Dr Jocelynne A. Scutt is a Barrister & Human Rights Lawyer, Filmmaker and Historian. Her books include The Sexual Gerrymander – Women and the Economics of Power and Taking a Stand – Women in Politics and Society. Footnotes for this blog are available from her on firstname.lastname@example.org
From her home in New York, at 120 Paine Avenue, New Rochelle, Carrie Chapman Catt writes to Mrs Ashby, a member of the International Woman’s Suffrage Alliance and a colleague in the struggle for women’s rights.
The date? 1 August 1945.
The subject? The Australian Women’s Charter.
Street is the Charter’s major proponent. In August, she is to be in London, following her attendance as Australia’s delegate at the San Francisco Conference of the UN.
‘I am anxious that you should give her a good chance to see and talk with you privately and at length,’ writes Chapman Catt. ‘Australian women have a dream that they should be able to get women all over the world to endorse their Charter and try to get it adopted in their respective lands …’
‘Please read the Australian Charter carefully,’ she asks.
Thirty years earlier, Rose Schneiderman of New York, NY, is calling for international cooperation, too. Writing in the April 1915 issue of Life and Labour, the journal of the USWTUL first edited by Alice Henry with Miles Franklin, she promotes women’s economic rights:
‘The suffragists have blazed the way for recognition of the economic value of women, value which cannot be enforced without political freedom backed by economic organization.’

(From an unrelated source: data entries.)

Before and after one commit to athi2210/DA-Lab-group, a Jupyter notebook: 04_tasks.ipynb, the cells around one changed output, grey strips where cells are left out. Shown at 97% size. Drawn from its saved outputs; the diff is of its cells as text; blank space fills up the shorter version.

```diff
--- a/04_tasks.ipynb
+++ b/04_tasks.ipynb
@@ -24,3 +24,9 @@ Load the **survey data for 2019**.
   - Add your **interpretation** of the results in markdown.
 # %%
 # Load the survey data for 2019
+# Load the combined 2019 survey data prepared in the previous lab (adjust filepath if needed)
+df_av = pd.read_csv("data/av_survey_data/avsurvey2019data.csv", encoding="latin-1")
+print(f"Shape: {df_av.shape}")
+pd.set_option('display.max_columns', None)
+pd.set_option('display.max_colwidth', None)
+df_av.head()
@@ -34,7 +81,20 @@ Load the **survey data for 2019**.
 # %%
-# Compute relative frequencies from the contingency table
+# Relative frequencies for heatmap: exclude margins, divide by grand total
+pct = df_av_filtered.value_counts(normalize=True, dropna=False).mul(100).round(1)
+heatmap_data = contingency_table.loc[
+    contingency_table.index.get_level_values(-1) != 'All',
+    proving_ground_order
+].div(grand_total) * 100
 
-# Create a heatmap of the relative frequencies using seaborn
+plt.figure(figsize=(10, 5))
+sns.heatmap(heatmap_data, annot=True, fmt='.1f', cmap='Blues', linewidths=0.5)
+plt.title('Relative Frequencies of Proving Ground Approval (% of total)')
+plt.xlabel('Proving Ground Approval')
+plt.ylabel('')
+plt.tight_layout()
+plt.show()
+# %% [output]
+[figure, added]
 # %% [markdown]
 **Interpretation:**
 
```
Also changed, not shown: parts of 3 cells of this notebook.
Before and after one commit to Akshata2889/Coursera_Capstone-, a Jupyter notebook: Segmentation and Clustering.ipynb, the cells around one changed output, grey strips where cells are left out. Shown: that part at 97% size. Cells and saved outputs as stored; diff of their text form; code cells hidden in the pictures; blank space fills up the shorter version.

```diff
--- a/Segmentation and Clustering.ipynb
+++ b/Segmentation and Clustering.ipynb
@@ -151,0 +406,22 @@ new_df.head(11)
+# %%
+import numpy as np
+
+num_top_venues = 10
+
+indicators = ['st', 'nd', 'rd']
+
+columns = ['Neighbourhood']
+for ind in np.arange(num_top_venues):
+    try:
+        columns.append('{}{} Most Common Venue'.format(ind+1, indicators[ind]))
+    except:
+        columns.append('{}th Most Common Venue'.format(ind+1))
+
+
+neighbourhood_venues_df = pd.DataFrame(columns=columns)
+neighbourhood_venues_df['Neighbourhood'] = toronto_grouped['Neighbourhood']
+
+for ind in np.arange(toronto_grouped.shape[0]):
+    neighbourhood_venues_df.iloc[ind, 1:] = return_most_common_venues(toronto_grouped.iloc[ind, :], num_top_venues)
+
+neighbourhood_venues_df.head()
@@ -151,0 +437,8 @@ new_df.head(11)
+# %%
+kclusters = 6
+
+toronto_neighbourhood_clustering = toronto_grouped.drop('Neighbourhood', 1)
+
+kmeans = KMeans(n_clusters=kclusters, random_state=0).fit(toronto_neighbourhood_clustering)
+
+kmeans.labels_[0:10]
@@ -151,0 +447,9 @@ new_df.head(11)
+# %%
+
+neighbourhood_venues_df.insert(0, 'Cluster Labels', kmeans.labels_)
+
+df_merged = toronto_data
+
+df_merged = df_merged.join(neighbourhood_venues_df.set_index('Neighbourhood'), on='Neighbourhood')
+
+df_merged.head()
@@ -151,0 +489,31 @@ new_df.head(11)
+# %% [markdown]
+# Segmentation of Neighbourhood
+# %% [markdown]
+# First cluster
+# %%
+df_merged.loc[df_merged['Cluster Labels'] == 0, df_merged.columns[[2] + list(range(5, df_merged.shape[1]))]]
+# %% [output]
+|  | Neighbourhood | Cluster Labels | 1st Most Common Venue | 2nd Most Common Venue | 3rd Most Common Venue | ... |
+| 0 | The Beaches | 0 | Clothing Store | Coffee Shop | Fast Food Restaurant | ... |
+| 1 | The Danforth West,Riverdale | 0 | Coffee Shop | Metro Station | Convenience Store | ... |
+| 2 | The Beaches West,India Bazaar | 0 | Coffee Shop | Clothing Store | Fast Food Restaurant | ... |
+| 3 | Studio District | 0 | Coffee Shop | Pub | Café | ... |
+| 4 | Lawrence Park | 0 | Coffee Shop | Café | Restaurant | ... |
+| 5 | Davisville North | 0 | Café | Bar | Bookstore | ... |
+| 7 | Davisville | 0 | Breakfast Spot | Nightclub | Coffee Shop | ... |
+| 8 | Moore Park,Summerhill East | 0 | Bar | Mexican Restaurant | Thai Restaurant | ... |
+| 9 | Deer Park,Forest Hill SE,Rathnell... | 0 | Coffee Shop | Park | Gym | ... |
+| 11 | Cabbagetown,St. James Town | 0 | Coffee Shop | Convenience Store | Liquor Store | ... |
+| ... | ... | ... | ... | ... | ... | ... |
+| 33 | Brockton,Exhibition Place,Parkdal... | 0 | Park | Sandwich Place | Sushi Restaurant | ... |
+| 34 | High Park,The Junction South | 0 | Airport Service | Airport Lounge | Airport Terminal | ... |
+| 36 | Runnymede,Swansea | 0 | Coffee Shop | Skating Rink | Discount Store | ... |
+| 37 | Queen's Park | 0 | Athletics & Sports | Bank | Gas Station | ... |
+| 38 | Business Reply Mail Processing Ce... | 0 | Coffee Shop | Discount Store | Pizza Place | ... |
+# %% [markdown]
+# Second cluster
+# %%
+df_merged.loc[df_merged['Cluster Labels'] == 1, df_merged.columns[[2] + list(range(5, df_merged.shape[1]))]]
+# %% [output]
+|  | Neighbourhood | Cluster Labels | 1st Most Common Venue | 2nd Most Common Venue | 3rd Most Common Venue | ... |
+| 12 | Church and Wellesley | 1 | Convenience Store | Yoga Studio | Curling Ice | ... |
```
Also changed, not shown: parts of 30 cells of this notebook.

Through her work with the WTUL, advocating equal pay and women’s industrial rights, Schneiderman affirms the broader dimensions of women’s struggle, strengthened when taken across international boundaries and combined with other demands.
Across centuries and across decades, Schneiderman, Chapman Catt and Street are not alone. In London in 1840, at the International Convention on Slavery, Elizabeth Cady Stanton and Lucretia Mott meet with women from Britain and the Empire. They are affronted and outraged at being required to downgrade their participation in the International Conference – a cause to which they are devoted through activism and intellect – through being hidden behind a curtain, listening to the debate from the gallery. Not only are women not entitled to be delegates. Not only are speaking rights denied them. They are not allowed to be seen.
The snub causes international rumblings. US women plan their first women’s conference forSeneca Falls, which takes place in 1848. Women’s wage justice is high on the agenda atSeneca Fallsand in Street’s Australian Women’s Charter, which affirms women’s right to engage in paid employment. Almost one hundred years later, Chapman Catt suggests that the old rights andwrongs set out in the Seneca Falls Declaration should be incorporated into the World Women’s Charter, forming the first chapter. Chapter two should incorporate the terms of the Australian Women’s Charter:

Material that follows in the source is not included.